Bateson, Gregory. 2000. Steps to an ecology of mind: Collected essays in anthropology, psychiatry, evolution and epistemology. Chicago: University of Chicago Press.

Binswanger, Ludwig. 1985. Dream and existence. Atlantic Highlands, NJ: Humanities Press.

Brent, Joseph. 1998. Charles Sanders Peirce: A life. Bloomington: Indiana University Press.

Connolly, William. 2011. A world of becoming. Durham, NC: Duke University Press.

Deleuze, Gilles. 1986. Cinema 1: The movement-image. Minneapolis: University of Minnesota Press.

Kohn, Eduardo. 2013. How forests think: Toward an anthropology beyond the human. Berkeley: University of California Press.

Leopold, Aldo. 1949. A Sand County almanac: And sketches here and there. New York: Oxford University Press.

Minteer, Ben. A., and Stephen J. Pyne.2013. “Restoring the narrative of American environmentalism.” Restoration Ecology 21 (1): 6–11.

Pandian, Anand. Forthcoming. Reel world: An anthropology of creation. Durham, NC: Duke University Press.

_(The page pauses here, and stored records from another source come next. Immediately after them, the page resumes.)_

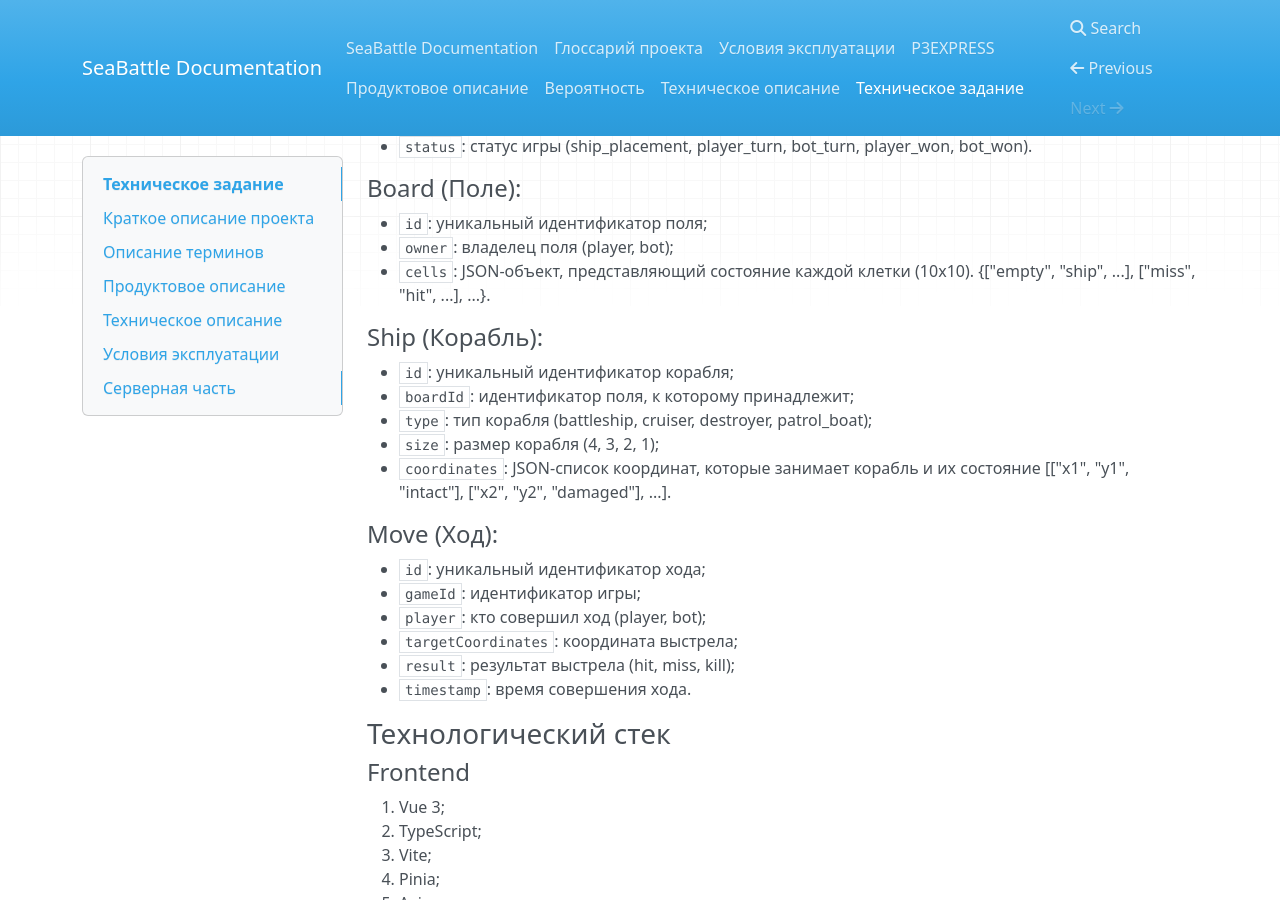
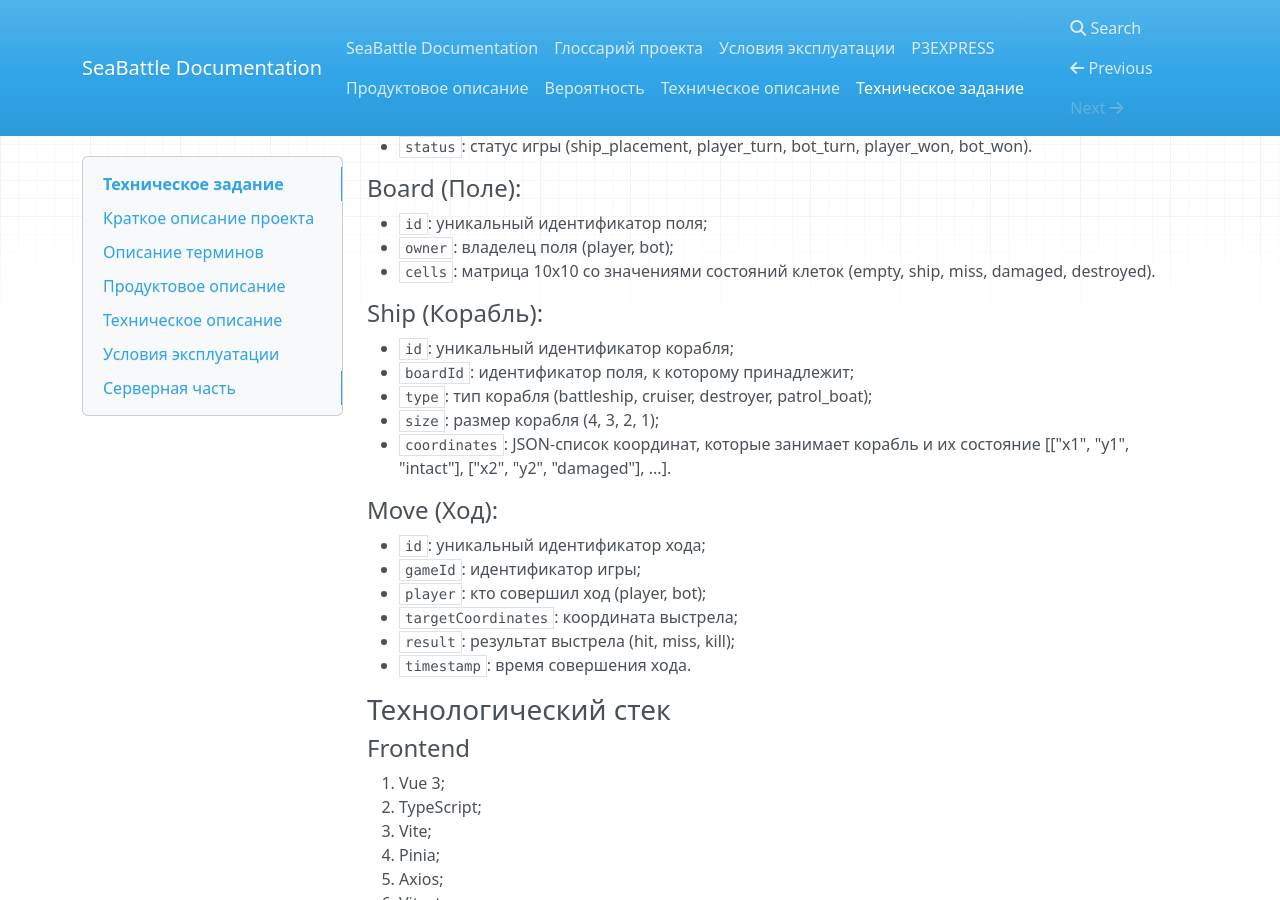
Before and after one commit to AnGREATern/SeaBattle, an MkDocs documentation site: the page built from docs/terms-of-reference.md, in a window 1280 px wide and 900 px high, scrolled down 3192 px. Built offline with MkDocs 1.6.1, drawn with Linux system fonts in a browser that asks for light colours; nearby versions of some CDN libraries.

Commit message:
Изменение представления и состояний клеток сущности поля

```diff
--- a/docs/terms-of-reference.md
+++ b/docs/terms-of-reference.md
@@ -115,7 +115,7 @@
 #### Board (Поле):
 - `id`: уникальный идентификатор поля;
 - `owner`: владелец поля (player, bot);
-- `cells`: JSON-объект, представляющий состояние каждой клетки (10x10). {["empty", "ship", ...], ["miss", "hit", ...], ...}.
+- `cells`: матрица 10x10 со значениями состояний клеток (empty, ship, miss, damaged, destroyed).
 
 #### Ship (Корабль):
 - `id`: уникальный идентификатор корабля;
```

Pandolfo, Stefania. Forthcoming. Knot of the soul. Chicago: University of Chicago Press.

Pierce, Charles Sanders. 1931–58. Collected papers. Cambridge, MA: Harvard University Press.

Raffles, Hugh. 2002 In Amazonia: A natural history. Princeton, NJ: Princeton University Press.

Santaella Braga, Lucia. 2009. “2007 Presidential address: Pervasive semiosis.” Transactions of the Charles S. Peirce Society 45 (3): 261–72.


Anand Pandian
Department of Anthropology
404 Macaulay Hall
The Johns Hopkins University
3400 N. Charles Street Baltimore, MD 21218


1. From “Thinking like a mountain,” in A Sand County Almanac (1949: 129–33).

2. Peirce proposes to drop a stone. “I know that this stone will fall if it is let go, because experience has convinced me that objects of this kind always do fall,” he writes, but goes on to distinguish the reaction of the stone from the representation it makes possible: “Whatever reacts is ipso facto real. But an object of representation is not ipso facto real. . . . When I say that the general proposition as to what will happen, whenever a general condition may be fulfilled, is of the nature of a representation, I mean that it refers to experiences in futuro, which I do not know are all of them experienced and never can know have been all experienced” (1931–58: 5.93–5.97).

3. As Peirce writes, “When an idea is conveyed from one mind to another, it is by forms of combination of the diverse elements of nature, say by some curious symmetry, or by some union of a tender color with a refined odor” (1931–58: 6.158)

4. For the film Siruthai or “Leopard” (directed by Siva, Chennai: Studio Green, 2011). I was there to examine questions of art and imagination, toward a forthcoming book (Pandian forthcoming).

5. In his quick critique of what he calls “Deleuzian approaches” (2013: 40), Kohn seems to overstate the difference between Peirce and allied process philosophies. For a persuasive attempt to put such philosophies in conversation with each other, see Connolly (2011), who makes the following apposite observation: “the emergence of a fecund thought is closer to a viscous fluid flowing through a membrane than to the clean contours of a recollected image” (2011: 72).

6. This is an argument that Stuart McLean and I develop in a forthcoming edited book project on Literary anthropology.